Professor Susskind continues the discussion of black hole physics. He begins by reviewing the Schwarzschild metric, and how it results in the event horizon of a black hole. Light rays can orbit a black hole. Professor Susskind derives the equations of motion for such an orbit using classical mechanics and the conservation of energy and angular momentum. This derivation yields the photon sphere at the orbital radius of a light ray around a black hole. Professor Susskind then moves on to the physics of the event horizon of a black hole. An in-falling observer experiences nothing unusual at the event horizon, but to an outside observer, it takes an infinite amount of time for the in-falling observer to reach the horizon. The physics of the horizon are analyzed using the hyperbolic coordinates of a uniformly accelerated reference frame. One inside the horizon, in-falling objects cannot avoid the singularity at the center of a black hole because the radial dimension effectively becomes a time dimension and the singularity is a point in the future of every event. Topics: - Schwarzschild metric - Schwarzschild Radius - Black hole event horizon - Light ray orbiting a black hole - Photon sphere - Hyperbolic coordinates - Black hole singularity Recorded on October 29, 2012.

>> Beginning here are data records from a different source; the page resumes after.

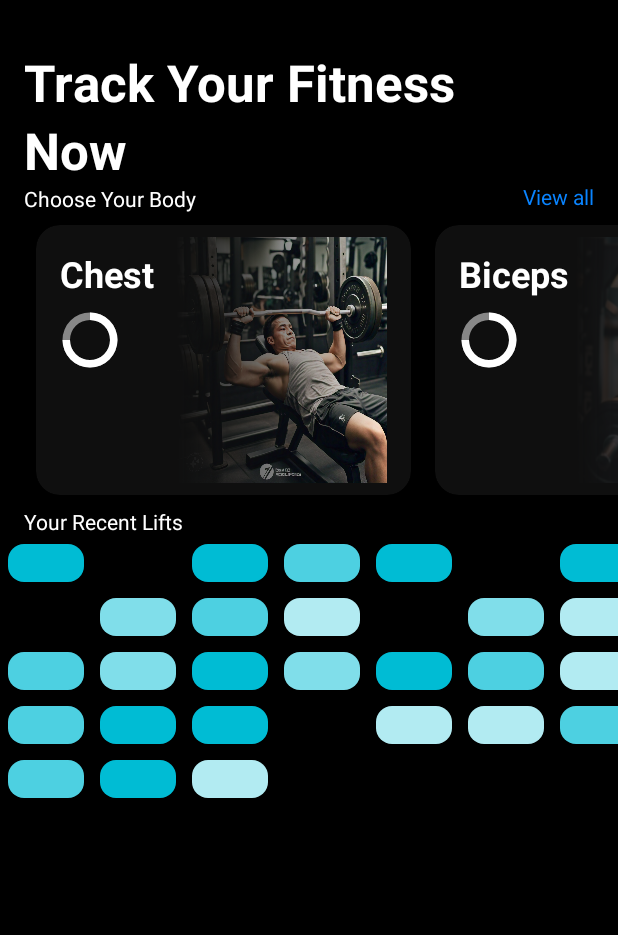
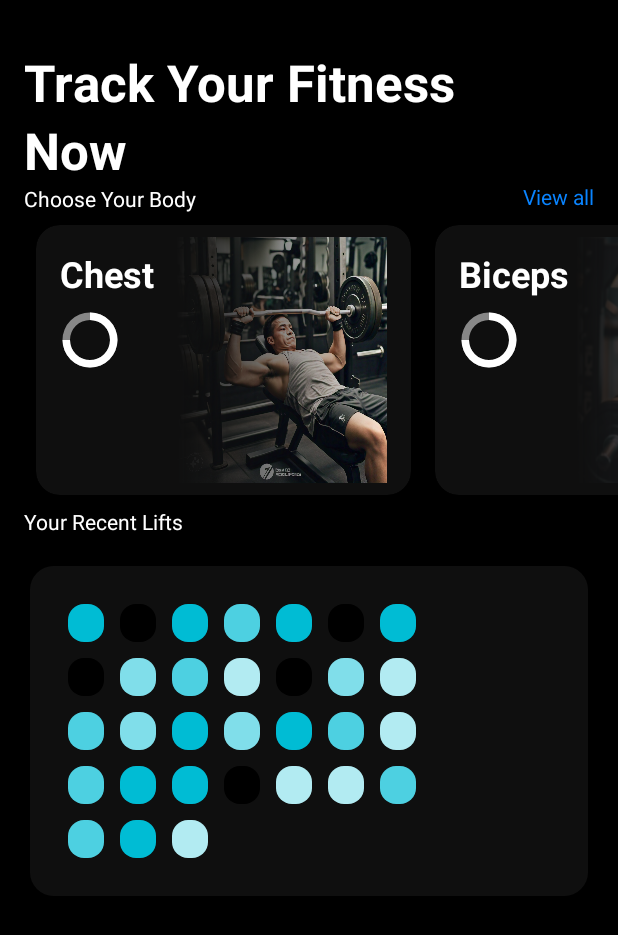
Before and after one commit to athul6560/PRTrack, an Android app: the screen it shows after launch (MainActivity), on a phone screen of 412 x 824 dp. Shown: the top 935 px of the screen. Run offline under Robolectric (Android 15) with nearby library versions, the phone set to English and light mode, and no system bars; our stand-ins replace Room's generated code.

Commit message:
graph view

```diff
--- a/app/src/main/java/com/zeezaglobal/prtrack/Activities/MainActivity.kt
+++ b/app/src/main/java/com/zeezaglobal/prtrack/Activities/MainActivity.kt
@@ -88,7 +88,7 @@
         val totalGapSpace = (columns - 1) * margin
         val rectWidth = (screenWidth - padding - totalGapSpace) / columns
         val rectHeight = rectWidth / 2 // Rectangle aspect ratio
-        return Triple(rectWidth, rectHeight, margin)
+        return Triple(rectWidth-40, rectHeight, margin)
     }
 
     private fun generateMockActivityData(): List<Int> {
--- a/app/src/main/res/layout/activity_main.xml
+++ b/app/src/main/res/layout/activity_main.xml
@@ -513,15 +513,23 @@
         app:layout_constraintStart_toStartOf="parent"
         app:layout_constraintTop_toBottomOf="@+id/horizontalScrollView" />
 
-    <GridLayout
-        android:id="@+id/contributionGrid"
-        android:layout_width="0dp"
-        android:layout_height="0dp"
-        android:columnCount="7"
-        android:rowCount="6"
-        app:layout_constraintBottom_toBottomOf="parent"
+
+
+    <RelativeLayout
+        android:layout_width="match_parent"
+        android:layout_height="wrap_content"
+       android:layout_margin="20dp"
+        android:padding="20dp"
+        android:background="@drawable/rounded_gradient"
         app:layout_constraintEnd_toEndOf="parent"
         app:layout_constraintStart_toStartOf="parent"
         app:layout_constraintTop_toBottomOf="@+id/textView5">
-    </GridLayout>
+        <GridLayout
+            android:id="@+id/contributionGrid"
+            android:layout_width="match_parent"
+            android:layout_height="wrap_content"
+            android:columnCount="7"
+            android:rowCount="6"
+          android:layout_centerInParent="true"/>
+    </RelativeLayout>
 </androidx.constraintlayout.widget.ConstraintLayout>
```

General relativity is the geometric theory of gravitation published by Albert Einstein in 1916 and the current description of gravitation in modern physics. General relativity generalizes special relativity and Newton's law of universal gravitation, providing a unified description of gravity as a geometric property of space and time, or spacetime. In particular, the curvature of spacetime is directly related to the energy and momentum of whatever matter and radiation are present. This course uses the physics of black holes extensively to develop and illustrate the concepts of general relativity and curved spacetime. This series is the fourth installment of a six-quarter series that explore the foundations of modern physics. In this quarter, Leonard Susskind focuses on Einstein's General Theory of Relativity.